And if he saw them, how should he grudge his life? How should he become so grieved for the sake of one life? On the river-bank, water is grudged by him (alone) that is blind to the stream of water.”[11]


Sacrificing self and giving a single coin is much more valuable than giving hundreds of thousands of coins given without self-sacrifice. This is explained in the following saying of the Prophet (pbuh):

One day the Prophet (pbuh) told his companions:

“One single coin passed hundred thousand coins.”

His companions asked:

“O Messenger of Allah! How could this be possible?” Allah’s Apostle (pbuh) replied:

“A man had two silver coins. He gave one of them in charity. Another man (who was very rich) took hundred thousand silver coins and gave as charity.”(Nasā’ī, Zakāt, 49)

In other words, the important thing in charity is not its amount but the level of sacrifice made by the giver. The real wealth is not about the size of the possessions but the contentment of heart. And the real generosity is to force the means and to give devotedly.

Sahl b. Abdullah al-Tustarī narrates:

Moses (a.s) prayed to Allah the Almighty saying:

“Dear Lord! Show me the ranks of some of the followers of Muhammad (pbuh) in Paradise.”

Allah the Almighty replied his prayer:

“O Moses! You are not strong enough for this, but I will show you one of those who have the highest ranks amongst them. With this rank, I have made him superior to you and to all other creation.”

Then a door from Heaven was opened for him. When he saw the light of him and how close he was to Allah, Moses almost got fainted. Upon this Moses asked Allah the Almighty how he had attained this rank.

Allah replied:

“By means of lofty moral principle that I have given him”

When Moses asked what this moral principle was, Allah the Almighty said:

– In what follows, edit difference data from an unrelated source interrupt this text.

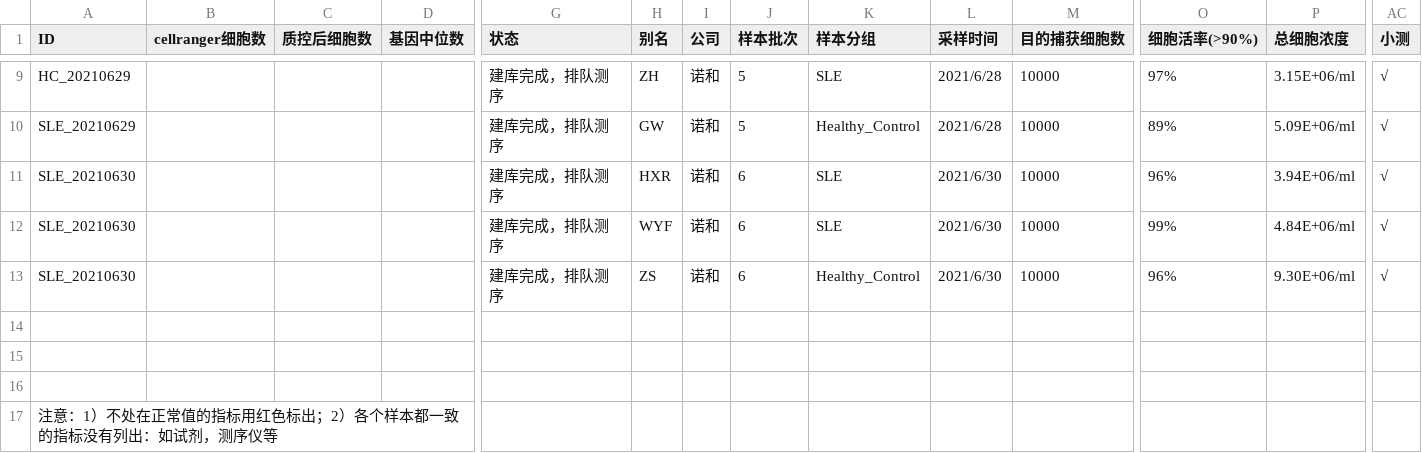
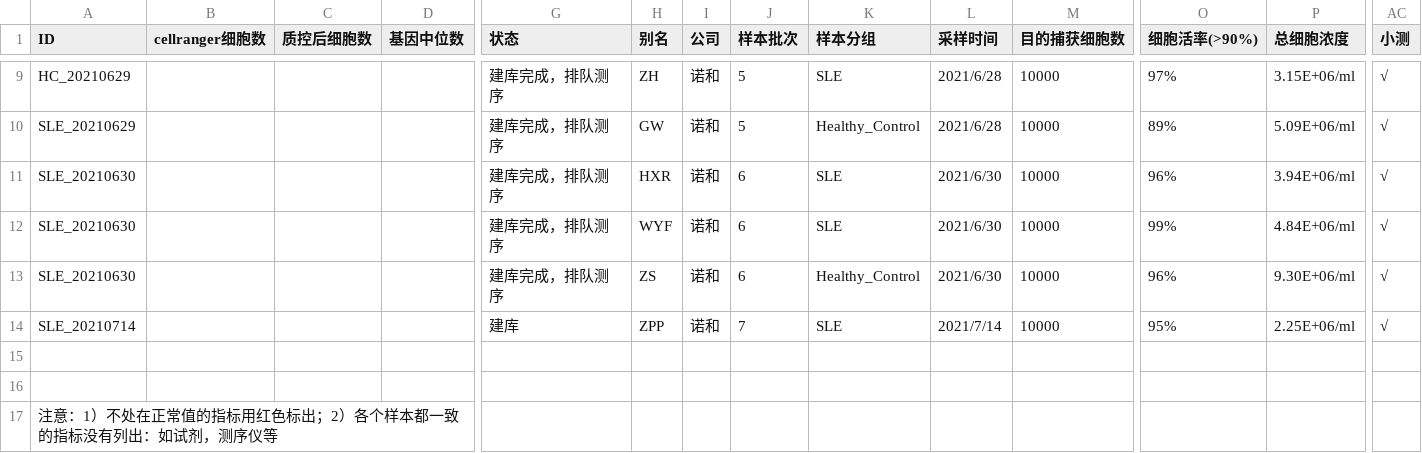
Before and after one commit to gao-lab/SLE-ImmuneAtlas, a CSV file: PBMC_sample_quality_meta.csv, drawn as a sheet; only a part is shown, gaps mark what is left out; rows hold the shown columns only; the diff names each change by its address in the sheet, - before the commit and + after, or states it on an @@ line.

Commit message:
Update PBMC_sample_quality_meta.csv
add 07/14 batch 7 sample info

```diff
--- a/PBMC_sample_quality_meta.csv
+++ b/PBMC_sample_quality_meta.csv
-row 14: (empty)
+row 14: SLE_20210714 |  |  |  | 建库 | ZPP | 诺和 | 7 | SLE | 2021/7/14 | 10000 | 95% | 2.25E+06/ml | √
```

“That is i’sār or self-sacrificing for other’s needs. Whoever comes to me with this conduct, I will feel ashamed to question him and I will give him wherever he wants in Paradise.” (Ghazālī, I, 570-571)

Of course not everybody can attain such high ranks, but it is for certain the closer we get to this horizon the more we attain blessing.

We should not forget that a small step in the conduct of i’sār will perhaps becomes an eternal door of profit for us.

It is also stated in a saying of the Prophet (pbuh):

“He who sleeps full while his neighbor is hungry is not a believer.”(Ḥākim, II, 15) This hadith reminds us the extent of our responsibility. Just as when a part of a body hurts, entire body feels its pain; every believer feels the pain of his brother in their hearts.

Therefore we should deeply feel the pains of our brothers starting from the closest ones and reaching to those in Africa, Aceh and every other place in the world.

May Allah the Almighty bless our lives with the spiritual atmosphere of the Age of Happiness and with the spirituality of His friends. May He bless our hearts with the peace of helping our brothers and appeasing their pains. May He make our peace of heart in this world as the manifestation of the tranquility of Hereafter, which He will bestow upon us.


[1].      Dânâ, Sâdık , Altınoluk Sohbetleri, v. 3, p. 48.

[2].      Mathnawī, I, 2233-2234

[3].      Mathnawī, III, 4107-4108

[4].      See Bukhārī, Kitāb al-Aymān, 3

[5].      et-Tevbe, 111.

[6].      Mathnawī, III, 4110, 4115

[7].      Ḥujwīrī, Kashf al-Majūb, trans. by Süleyman Uludağ, Istanbul 1996, p. 302

[8].      Mathnawī, I, 2223-2224

[9].      Mathnawī, II, 381-383

[10].     Mathnawī, I, 2236

[11].     Mathnawī, II, 893-894